And so, here it is, Christmas Eve; the fairy lights are on (a given that a stylist will have them all over the house!)) and the tree decorated. There is the odd gift wrapped in brown paper and recycled ribbon for family and friends. Their gifts are only little things I have bought through the year as I have seen them. Things I know they will need, or enjoy. Most are vintage and purchased second-hand from charity stores and my sister is receiving a donation made in her name to the Great Barrier Reef fund to fight dredging.

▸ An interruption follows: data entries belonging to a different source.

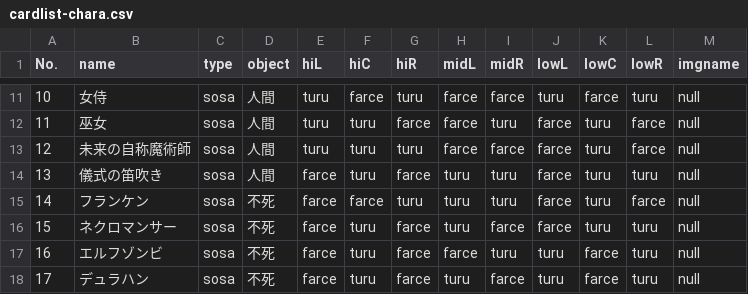
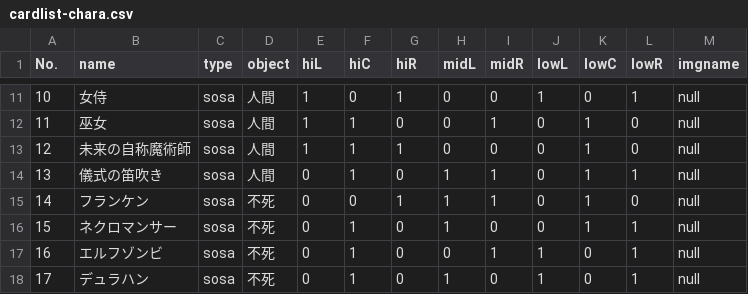
Before and after one commit to syuetuyu/syougiTCG, a CSV file: cardlist-chara.csv, drawn as a sheet; only a part is shown, gaps mark what is left out; the diff covers the shown part only.

```diff
--- a/cardlist-chara.csv
+++ b/cardlist-chara.csv
@@ -11,8 +11,8 @@ No.,name,type,object,hiL,hiC,hiR,midL,midR,lowL,lowC,lowR,imgname
-10,女侍,sosa,人間,turu,farce,turu,farce,farce,turu,farce,turu,null
-11,巫女,sosa,人間,turu,turu,farce,farce,turu,farce,turu,farce,null
-12,未来の自称魔術師,sosa,人間,turu,turu,turu,farce,farce,farce,turu,farce,null
-13,儀式の笛吹き,sosa,人間,farce,turu,farce,turu,turu,farce,turu,turu,null
-14,フランケン,sosa,不死,farce,farce,turu,turu,turu,farce,turu,farce,null
-15,ネクロマンサー,sosa,不死,farce,turu,farce,turu,farce,farce,turu,turu,null
-16,エルフゾンビ,sosa,不死,farce,turu,farce,farce,turu,turu,farce,turu,null
-17,デュラハン,sosa,不死,farce,turu,farce,turu,farce,turu,farce,turu,null
+10,女侍,sosa,人間,1,0,1,0,0,1,0,1,null
+11,巫女,sosa,人間,1,1,0,0,1,0,1,0,null
+12,未来の自称魔術師,sosa,人間,1,1,1,0,0,0,1,0,null
+13,儀式の笛吹き,sosa,人間,0,1,0,1,1,0,1,1,null
+14,フランケン,sosa,不死,0,0,1,1,1,0,1,0,null
+15,ネクロマンサー,sosa,不死,0,1,0,1,0,0,1,1,null
+16,エルフゾンビ,sosa,不死,0,1,0,0,1,1,0,1,null
+17,デュラハン,sosa,不死,0,1,0,1,0,1,0,1,null
```
Also changed, not shown: 88 edited cells elsewhere in this file, 1 other file.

And so that we can enjoy a little partying, my gift to Dad is to repair his stereo, broken these many years. I’ve purchased new (second hand – thank you Gumtree) speakers, cleaned up his old amp and repaired the turntable to working condition. After years of dust collecting, the Jim Reeves Christmas album, Tijuana Brass and Johnny Horton vinyls are in for a workout!
Our family rule is to only buy something on those terms and if you don’t buy anything at all, that’s fine. My brother buys nothing at Christmas and instead, takes everyone out for a meal. Each person does it their own way and we are all pitching in and making dishes for shared Christmas meals.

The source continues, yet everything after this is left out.